Desmond Thomas Doss was born in Lynchburg, Virginia in 1919. During the Great Depression, he stopped attending school after the ninth grade to help out his family, working in a shipyard when WWII broke out. He could have gotten a deferment due to his employment, but he wanted to serve his country and answered the draft. As a deeply religious Seventh-day Adventist, he always did whatever he could to help other people. On one occasion, he heard on the radio that a women suffered a traffic accident nearby and urgently needed blood. Doss walked three miles to the hospital to donate some of his, then walked another three miles back home once he was done. He did the same thing again two days later after another call went out on the radio.

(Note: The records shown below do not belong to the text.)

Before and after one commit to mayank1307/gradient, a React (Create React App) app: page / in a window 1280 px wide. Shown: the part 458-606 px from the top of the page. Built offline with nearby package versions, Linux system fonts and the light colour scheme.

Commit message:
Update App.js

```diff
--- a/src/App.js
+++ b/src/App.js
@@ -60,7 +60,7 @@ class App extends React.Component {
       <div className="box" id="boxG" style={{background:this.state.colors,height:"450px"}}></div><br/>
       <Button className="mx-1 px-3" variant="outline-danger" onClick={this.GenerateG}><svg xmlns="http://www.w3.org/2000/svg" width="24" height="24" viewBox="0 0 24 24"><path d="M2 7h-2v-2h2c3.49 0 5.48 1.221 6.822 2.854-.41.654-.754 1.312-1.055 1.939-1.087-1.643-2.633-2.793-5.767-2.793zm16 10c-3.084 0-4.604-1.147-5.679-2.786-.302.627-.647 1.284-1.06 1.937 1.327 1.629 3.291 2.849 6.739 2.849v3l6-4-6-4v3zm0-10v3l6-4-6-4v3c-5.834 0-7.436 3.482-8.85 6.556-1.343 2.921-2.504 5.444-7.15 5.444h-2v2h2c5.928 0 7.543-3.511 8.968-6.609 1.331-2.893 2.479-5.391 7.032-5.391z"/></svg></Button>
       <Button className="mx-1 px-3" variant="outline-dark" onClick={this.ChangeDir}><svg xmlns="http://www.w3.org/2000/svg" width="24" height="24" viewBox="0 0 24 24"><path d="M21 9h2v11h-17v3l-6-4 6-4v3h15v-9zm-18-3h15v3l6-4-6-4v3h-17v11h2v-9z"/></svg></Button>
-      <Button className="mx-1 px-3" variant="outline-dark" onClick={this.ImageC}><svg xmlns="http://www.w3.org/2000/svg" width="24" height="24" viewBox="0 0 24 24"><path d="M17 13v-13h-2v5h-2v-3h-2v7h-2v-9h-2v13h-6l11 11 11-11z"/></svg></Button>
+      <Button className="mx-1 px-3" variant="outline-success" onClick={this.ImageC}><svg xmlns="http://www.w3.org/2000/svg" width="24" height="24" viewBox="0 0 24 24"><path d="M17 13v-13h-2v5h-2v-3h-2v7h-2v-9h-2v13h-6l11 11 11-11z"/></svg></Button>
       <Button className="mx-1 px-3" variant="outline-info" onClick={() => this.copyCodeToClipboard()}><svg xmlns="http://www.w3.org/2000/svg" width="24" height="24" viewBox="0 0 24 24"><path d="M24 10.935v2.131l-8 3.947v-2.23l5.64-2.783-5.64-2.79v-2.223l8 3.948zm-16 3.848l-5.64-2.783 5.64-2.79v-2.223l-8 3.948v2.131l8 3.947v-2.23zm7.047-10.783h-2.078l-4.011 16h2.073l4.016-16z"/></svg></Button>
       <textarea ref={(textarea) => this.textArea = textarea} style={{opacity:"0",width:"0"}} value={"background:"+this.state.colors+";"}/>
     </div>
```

He met Richmond native fellow Adventist nurse Dorothy Schutte at church when she was travelling through Lynchburg selling Adventist books. In her own words, she married him because “He was a good Christian and I figured he would help me go to Heaven. … He appreciated me because I’ve never kissed any other men. He was the first one I ever kissed.” They married four months after he was drafted, before going on active duty. Contrarily to the film, Doss did not miss his wedding because he was denied a pass.
During training at Fort Jackson, South Carolina with the 77th Infantry Division, Doss made heavy waves by refusing to kill enemy soldiers, to work on Saturdays or to use a weapon. He wouldn’t even carry one, since, as he said, “I knew if I ever once compromised, I was gonna be in trouble, because if you can compromise once, you can compromise again.” Like it is shown in the movie, this made him the target of his comrades and superiors. He became a medic assigned to 2nd Platoon, B Company, 1st Battalion, 307th Infantry, 77th Infantry Division.
Doss was eventually deployed to the Pacific and saw combat on Guam, where he was awarded the Bronze Star for aiding soldiers under fire, and at Leyte in the Philippines, before finding himself on Okinawa. The film depicts his heroism in 1945 at the Maeda Escarpment, nicknamed Hacksaw Ridge as soldiers would be literally cut in two by machinegun fire from numerous fortified Japanese positions. Here Doss single-handedly dragged 75 wounded soldiers to the edge of the cliff and lowered them to safety with a cargo net. What the movie doesn’t show is that Doss was one of the three volunteers who climbed up the cliff first and lowered the nets for the others.
His heroic actions didn’t stop at the ridge. A few days later, on the same escarpment, he crawled through heavy fire to rescue a wounded man 200 yards ahead of the American lines. Then two days after that, he advanced within eight yards of a Japanese-occupied cave to treat and evacuate four others. On May 21, 1945 he was seriously wounded in the leg by an exploding grenade that embedded 17 pieces of shrapnel in him. He attended his own wounds and waited 5 hours for litter bearers to reach him. On the way back, he saw a man with more serious wounds than him, so he instructed the bearers to take the other soldier in his place. While he was waiting for the men to come back – another element not shown in the film – a Japanese sniper shot him, shattering his left arm. Desmond Doss became the first and only conscientious objector to be awarded the Congressional Medal of Honor for “conspicuous gallantry and intrepidity in action above and beyond the call of duty” in World War II.
Because of his injuries, Doss was evacuated on May 21, 1945. A year later, he was diagnosed with tuberculosis that he contracted while serving on Leyte. The disease cost him a lung and five ribs, which, along with his wounds, left him 90% disabled. After his honorable discharge in August of 1951, he spent the rest of his life farming and working various part-time jobs such as cabinetmaking, door-to-door sales and maintenance as his health allowed. By 1976 he was entirely deaf, possibly due to an antibiotic overdose during his TB treatment. Desmond Doss passed away at his home in Alabama in 2006.Take a look at these other WW2 Posts: Desmond Doss Reproduction Dog Tags WWII Today: October 8 WWII Points